“Apparent failure in this trial does not justify the conclusion that induction chemotherapy cannot provide benefit,” concluded Dr. Faivre and colleagues, citing “novel combinations” of other agents, such as preclinical investigational work with another induction regimen of everolimus, carboplatin and paclitaxel.4

“Writing an obituary on induction chemotherapy at this stage may seem premature,” concluded Dr. Loo and coauthors. “However, in an era of evidence-based medicine, DeCIDE and PARADIGM may yet turn out to be nails in the coffin of the routine use of induction chemotherapy in locoregionally advanced SCCHN.”1


1. Loo SW, Geropantas K, Roques TW. DeCIDE and PARADIGM: nails in the coffin of induction chemotherapy in head and neck squamous cell carcinoma? Clin Transl Oncol. 2013;15:248-251.
2. Haddad R, O’Neill A, Rabinowits G, et al. Induction chemotherapy followed by concurrent chemoradiotherapy (sequential chemoradiotherapy) versus concurrent chemoradiotherapy alone in locally advanced head and neck cancer (PARADIGM): a randomized phase 3 trial. Lancet Oncol. 2013 Mar;14(3):257-64. doi: 10.1016/S1470-2045(13)70011-1. Epub 2013 Feb 13.

3. Cohen EEW, Karrison T, Kocherginsky M, et al. DeCIDE: A phase III randomized trial of docetaxel (D), cisplatin (P), 5-fluorouracil (F) (TPF) induction chemotherapy (IC) in patients with N2/N3 locally advanced squamous cell carcinoma of the head and neck (SCCHN). J Clin Oncol. 2012 ASCO Annual Meeting Proceedings (Post-Meeting Edition); 30(15, suppl.): abstract 5500.

4. Faivre S, Albert S, Raymond E. Induction chemotherapy challenges for head and neck cancer.

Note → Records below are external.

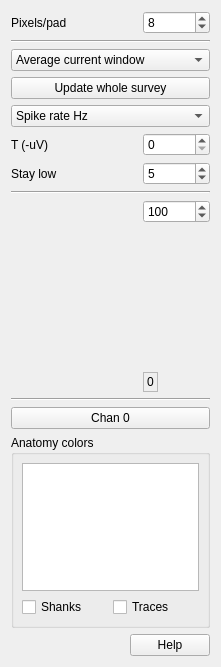
Old version of the form Forms/FVShankViewTab.ui in the repository billkarsh/SpikeGLX.
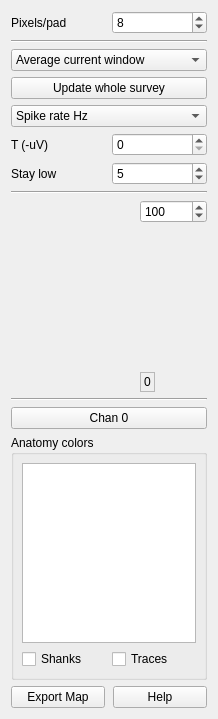
New version of the form. Custom widgets are drawn as their Qt base class.

Commit message: Add Export (heatmap) button to ShankView

What changed in the file:
```diff
--- a/Forms/FVShankViewTab.ui
+++ b/Forms/FVShankViewTab.ui
@@ -6,94 +6,15 @@
    <rect>
     <x>0</x>
     <y>0</y>
-    <width>221</width>
-    <height>667</height>
+    <width>218</width>
+    <height>719</height>
    </rect>
   </property>
   <property name="windowTitle">
    <string>Form</string>
   </property>
-  <layout class="QGridLayout" name="gridLayout_3" rowstretch="0,0,0,0,0,0,0,0,0,0,0,1,0">
-   <item row="0" column="0">
-    <widget class="QLabel" name="label">
-     <property name="text">
-      <string>Pixels/pad</string>
-     </property>
-    </widget>
-   </item>
-   <item row="0" column="2">
-    <widget class="QSpinBox" name="ypixSB">
-     <property name="sizePolicy">
-      <sizepolicy hsizetype="Preferred" vsizetype="Fixed">
-       <horstretch>0</horstretch>
-       <verstretch>0</verstretch>
-      </sizepolicy>
-     </property>
-     <property name="toolTip">
-      <string>Drawing scale</string>
-     </property>
-     <property name="minimum">
-      <number>2</number>
-     </property>
-     <property name="maximum">
-      <number>200</number>
-     </property>
-     <property name="singleStep">
-      <number>2</number>
-     </property>
-     <property name="value">
-      <number>8</number>
-     </property>
-    </widget>
-   </item>
-   <item row="1" column="0" colspan="3">
-    <widget class="Line" name="line">
-     <property name="sizePolicy">
-      <sizepolicy hsizetype="MinimumExpanding" vsizetype="Fixed">
-       <horstretch>0</horstretch>
-       <verstretch>0</verstretch>
-      </sizepolicy>
-     </property>
-     <property name="minimumSize">
-      <size>
-       <width>20</width>
-       <height>0</height>
-      </size>
-     </property>
-     <property name="orientation">
-      <enum>Qt::Horizontal</enum>
-     </property>
-    </widget>
-   </item>
-   <item row="2" column="0" colspan="3">
-    <widget class="QComboBox" name="howCB">
-     <item>
-      <property name="text">
-       <string>Average current window</string>
-      </property>
-     </item>
-     <item>
-      <property name="text">
-       <string>Sample whole survey</string>
-      </property>
-     </item>
-    </widget>
-   </item>
-   <item row="3" column="0" colspan="3">
-    <widget class="QPushButton" name="updtBut">
-     <property name="text">
-      <string>Update whole survey</string>
-     </property>
-    </widget>
-   </item>
-   <item row="5" column="0">
-    <widget class="QLabel" name="label_2">
-     <property name="text">
-      <string>T (-uV)</string>
-     </property>
-    </widget>
-   </item>
-   <item row="5" column="2">
+  <layout class="QGridLayout" name="gridLayout_4" rowstretch="0,0,0,0,0,0,0,0,0,0,0,1,0">
+   <item row="5" column="1">
     <widget class="QSpinBox" name="TSB">
      <property name="sizePolicy">
       <sizepolicy hsizetype="Preferred" vsizetype="Fixed">
@@ -112,40 +33,8 @@
      </property>
     </widget>
    </item>
-   <item row="6" column="0">
-    <widget class="QLabel" name="label_3">
-     <property name="text">
-      <string>Stay low</string>
-     </property>
-    </widget>
-   </item>
-   <item row="6" column="2">
-    <widget class="QSpinBox" name="inarowSB">
-     <property name="sizePolicy">
-      <sizepolicy hsizetype="Preferred" vsizetype="Fixed">
-       <horstretch>0</horstretch>
-       <verstretch>0</verstretch>
-      </sizepolicy>
-     </property>
-     <property name="toolTip">
-      <string>Stay beyond threshold this many counts</string>
-     </property>
-     <property name="minimum">
-      <number>1</number>
-     </property>
-     <property name="maximum">
-      <number>100</number>
-     </property>
-     <property name="singleStep">
-      <number>1</number>
-     </property>
-     <property name="value">
-      <number>5</number>
-     </property>
-    </widget>
-   </item>
-   <item row="7" column="0" colspan="3">
-    <widget class="Line" name="line_2">
+   <item row="1" column="0" colspan="2">
+    <widget class="Line" name="line">
      <property name="sizePolicy">
       <sizepolicy hsizetype="MinimumExpanding" vsizetype="Fixed">
        <horstretch>0</horstretch>
@@ -163,97 +52,7 @@
      </property>
     </widget>
    </item>
-   <item row="8" column="0" colspan="3">
-    <layout class="QGridLayout" name="gridLayout" columnstretch="0,0,0">
-     <item row="0" column="2">
-      <widget class="QSpinBox" name="rngSB">
-       <property name="sizePolicy">
-        <sizepolicy hsizetype="Preferred" vsizetype="Fixed">
-         <horstretch>0</horstretch>
-         <verstretch>0</verstretch>
-        </sizepolicy>
-       </property>
-       <property name="toolTip">
-        <string>Darkest color = 0; brightest = this value</string>
-       </property>
-       <property name="maximum">
-        <number>100000</number>
-       </property>
-       <property name="singleStep">
-        <number>10</number>
-       </property>
-       <property name="value">
-        <number>100</number>
-       </property>
-      </widget>
-     </item>
-     <item row="1" column="2">
-      <spacer name="verticalSpacer">
-       <property name="orientation">
-        <enum>Qt::Vertical</enum>
-       </property>
-       <property name="sizeHint" stdset="0">
-        <size>
-         <width>20</width>
-         <height>40</height>
-        </size>
-       </property>
-      </spacer>
-     </item>
-     <item row="2" column="2">
-      <widget class="QLabel" name="label_6">
-       <property name="sizePolicy">
-        <sizepolicy hsizetype="Fixed" vsizetype="Fixed">
-         <horstretch>0</horstretch>
-         <verstretch>0</verstretch>
-        </sizepolicy>
-       </property>
-       <property name="minimumSize">
-        <size>
-         <width>0</width>
-         <height>20</height>
-        </size>
-       </property>
-       <property name="frameShape">
-        <enum>QFrame::StyledPanel</enum>
-       </property>
-       <property name="text">
-        <string>0</string>
-       </property>
-      </widget>
-     </item>
-     <item row="0" column="1" rowspan="3">
-      <widget class="ShankViewLut" name="lut" native="true">
-       <property name="sizePolicy">
-        <sizepolicy hsizetype="Minimum" vsizetype="Minimum">
-         <horstretch>0</horstretch>
-         <verstretch>0</verstretch>
-        </sizepolicy>
-       </property>
-       <property name="minimumSize">
-        <size>
-         <width>32</width>
-         <height>192</height>
-        </size>
-       </property>
-      </widget>
-     </item>
-     <item row="0" column="0" rowspan="3">
-      <spacer name="horizontalSpacer_2">
-       <property name="orientation">
-        <enum>Qt::Horizontal</enum>
-       </property>
-       <property name="sizeHint" stdset="0">
-        <size>
-         <width>8</width>
-         <height>0</height>
-        </size>
-       </property>
-      </spacer>
-     </item>
-    </layout>
-   </item>
-   <item row="9" column="0" colspan="3">
+   <item row="9" column="0" colspan="2">
     <widget class="Line" name="line_3">
      <property name="sizePolicy">
       <sizepolicy hsizetype="MinimumExpanding" vsizetype="Fixed">
@@ -272,7 +71,7 @@
      </property>
     </widget>
    </item>
-   <item row="11" column="0" colspan="3">
+   <item row="11" column="0" colspan="2">
     <widget class="QGroupBox" name="anatomyGB">
      <property name="title">
       <string>Anatomy colors</string>
@@ -338,33 +137,82 @@
      </layout>
     </widget>
    </item>
-   <item row="12" column="0">
-    <spacer name="horizontalSpacer">
-     <property name="orientation">
-      <enum>Qt::Horizontal</enum>
-     </property>
-     <property name="sizeHint" stdset="0">
-      <size>
-       <width>8</width>
-       <height>20</height>
-      </size>
-     </property>
-    </spacer>
-   </item>
-   <item row="12" column="1" colspan="2">
-    <widget class="QPushButton" name="helpBut">
+   <item row="0" column="1">
+    <widget class="QSpinBox" name="ypixSB">
      <property name="sizePolicy">
       <sizepolicy hsizetype="Preferred" vsizetype="Fixed">
        <horstretch>0</horstretch>
        <verstretch>0</verstretch>
       </sizepolicy>
      </property>
-     <property name="text">
-      <string>Help</string>
+     <property name="toolTip">
+      <string>Drawing scale</string>
      </property>
+     <property name="minimum">
+      <number>2</number>
+     </property>
+     <property name="maximum">
+      <number>200</number>
+     </property>
+     <property name="singleStep">
+      <number>2</number>
+     </property>
+     <property name="value">
+      <number>8</number>
+     </property>
     </widget>
    </item>
-   <item row="4" column="0" colspan="3">
+   <item row="12" column="0" colspan="2">
+    <layout class="QGridLayout" name="gridLayout_3">
+     <property name="horizontalSpacing">
+      <number>8</number>
+     </property>
+     <property name="verticalSpacing">
+      <number>7</number>
+     </property>
+     <item row="0" column="0">
+      <widget class="QPushButton" name="expBut">
+       <property name="sizePolicy">
+        <sizepolicy hsizetype="Expanding" vsizetype="Fixed">
+         <horstretch>0</horstretch>
+         <verstretch>0</verstretch>
+        </sizepolicy>
+       </property>
+       <property name="text">
+        <string>Export Map</string>
+       </property>
+      </widget>
+     </item>
+     <item row="0" column="1">
+      <widget class="QPushButton" name="helpBut">
+       <property name="sizePolicy">
+        <sizepolicy hsizetype="Expanding" vsizetype="Fixed">
+         <horstretch>0</horstretch>
+         <verstretch>0</verstretch>
+        </sizepolicy>
+       </property>
+       <property name="text">
+        <string>Help</string>
+       </property>
+      </widget>
+     </item>
+    </layout>
+   </item>
+   <item row="2" column="0" colspan="2">
+    <widget class="QComboBox" name="howCB">
+     <item>
+      <property name="text">
+       <string>Average current window</string>
+      </property>
+     </item>
+     <item>
+      <property name="text">
+       <string>Sample whole survey</string>
+      </property>
+     </item>
+    </widget>
+   </item>
+   <item row="4" column="0" colspan="2">
     <widget class="QComboBox" name="whatCB">
      <item>
       <property name="text">
@@ -383,7 +231,33 @@
      </item>
     </widget>
    </item>
-   <item row="10" column="0" colspan="3">
+   <item row="5" column="0">
+    <widget class="QLabel" name="label_2">
+     <property name="text">
+      <string>T (-uV)</string>
+     </property>
+    </widget>
+   </item>
+   <item row="7" column="0" colspan="2">
+    <widget class="Line" name="line_2">
+     <property name="sizePolicy">
+      <sizepolicy hsizetype="MinimumExpanding" vsizetype="Fixed">
+       <horstretch>0</horstretch>
+       <verstretch>0</verstretch>
+      </sizepolicy>
+     </property>
+     <property name="minimumSize">
+      <size>
+       <width>20</width>
+       <height>0</height>
+      </size>
+     </property>
+     <property name="orientation">
+      <enum>Qt::Horizontal</enum>
+     </property>
+    </widget>
+   </item>
+   <item row="10" column="0" colspan="2">
     <widget class="QPushButton" name="chanBut">
      <property name="sizePolicy">
       <sizepolicy hsizetype="MinimumExpanding" vsizetype="Fixed">
@@ -399,6 +273,142 @@
      </property>
     </widget>
    </item>
+   <item row="3" column="0" colspan="2">
+    <widget class="QPushButton" name="updtBut">
+     <property name="text">
+      <string>Update whole survey</string>
+     </property>
+    </widget>
+   </item>
+   <item row="0" column="0">
+    <widget class="QLabel" name="label">
+     <property name="text">
+      <string>Pixels/pad</string>
+     </property>
+    </widget>
+   </item>
+   <item row="8" column="0" colspan="2">
+    <layout class="QGridLayout" name="gridLayout" columnstretch="0,0,0">
+     <item row="0" column="2">
+      <widget class="QSpinBox" name="rngSB">
+       <property name="sizePolicy">
+        <sizepolicy hsizetype="Preferred" vsizetype="Fixed">
+         <horstretch>0</horstretch>
+         <verstretch>0</verstretch>
+        </sizepolicy>
+       </property>
+       <property name="toolTip">
+        <string>Darkest color = 0; brightest = this value</string>
+       </property>
+       <property name="maximum">
+        <number>100000</number>
+       </property>
+       <property name="singleStep">
+        <number>10</number>
+       </property>
+       <property name="value">
+        <number>100</number>
+       </property>
+      </widget>
+     </item>
+     <item row="1" column="2">
+      <spacer name="verticalSpacer">
+       <property name="orientation">
+        <enum>Qt::Vertical</enum>
+       </property>
+       <property name="sizeHint" stdset="0">
+        <size>
+         <width>20</width>
+         <height>40</height>
+        </size>
+       </property>
+      </spacer>
+     </item>
+     <item row="2" column="2">
+      <widget class="QLabel" name="label_6">
+       <property name="sizePolicy">
+        <sizepolicy hsizetype="Fixed" vsizetype="Fixed">
+         <horstretch>0</horstretch>
+         <verstretch>0</verstretch>
+        </sizepolicy>
+       </property>
+       <property name="minimumSize">
+        <size>
+         <width>0</width>
+         <height>20</height>
+        </size>
+       </property>
+       <property name="frameShape">
+        <enum>QFrame::StyledPanel</enum>
+       </property>
+       <property name="text">
+        <string>0</string>
+       </property>
+      </widget>
+     </item>
+     <item row="0" column="1" rowspan="3">
+      <widget class="ShankViewLut" name="lut" native="true">
+       <property name="sizePolicy">
+        <sizepolicy hsizetype="Minimum" vsizetype="Minimum">
+         <horstretch>0</horstretch>
+         <verstretch>0</verstretch>
+        </sizepolicy>
+       </property>
+       <property name="minimumSize">
+        <size>
+         <width>32</width>
+         <height>192</height>
+        </size>
+       </property>
+      </widget>
+     </item>
+     <item row="0" column="0" rowspan="3">
+      <spacer name="horizontalSpacer_2">
+       <property name="orientation">
+        <enum>Qt::Horizontal</enum>
+       </property>
+       <property name="sizeHint" stdset="0">
+        <size>
+         <width>8</width>
+         <height>0</height>
+        </size>
+       </property>
+      </spacer>
+     </item>
+    </layout>
+   </item>
+   <item row="6" column="0">
+    <widget class="QLabel" name="label_3">
+     <property name="text">
+      <string>Stay low</string>
+     </property>
+    </widget>
+   </item>
+   <item row="6" column="1">
+    <widget class="QSpinBox" name="inarowSB">
+     <property name="sizePolicy">
+      <sizepolicy hsizetype="Preferred" vsizetype="Fixed">
+       <horstretch>0</horstretch>
+       <verstretch>0</verstretch>
+      </sizepolicy>
+     </property>
+     <property name="toolTip">
+      <string>Stay beyond threshold this many counts</string>
+     </property>
+     <property name="minimum">
+      <number>1</number>
+     </property>
+     <property name="maximum">
+      <number>100</number>
+     </property>
+     <property name="singleStep">
+      <number>1</number>
+     </property>
+     <property name="value">
+      <number>5</number>
+     </property>
+    </widget>
+   </item>
   </layout>
  </widget>
  <customwidgets>
```
Left out of the diff: 1 changed line with no effect on the pictures. The commit also changes 15 other files.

Lancet Oncol. 2013 Mar;14(3):188-9. doi: 10.1016/S1470-2045(13)70023-8. Epub 2013 Feb 13.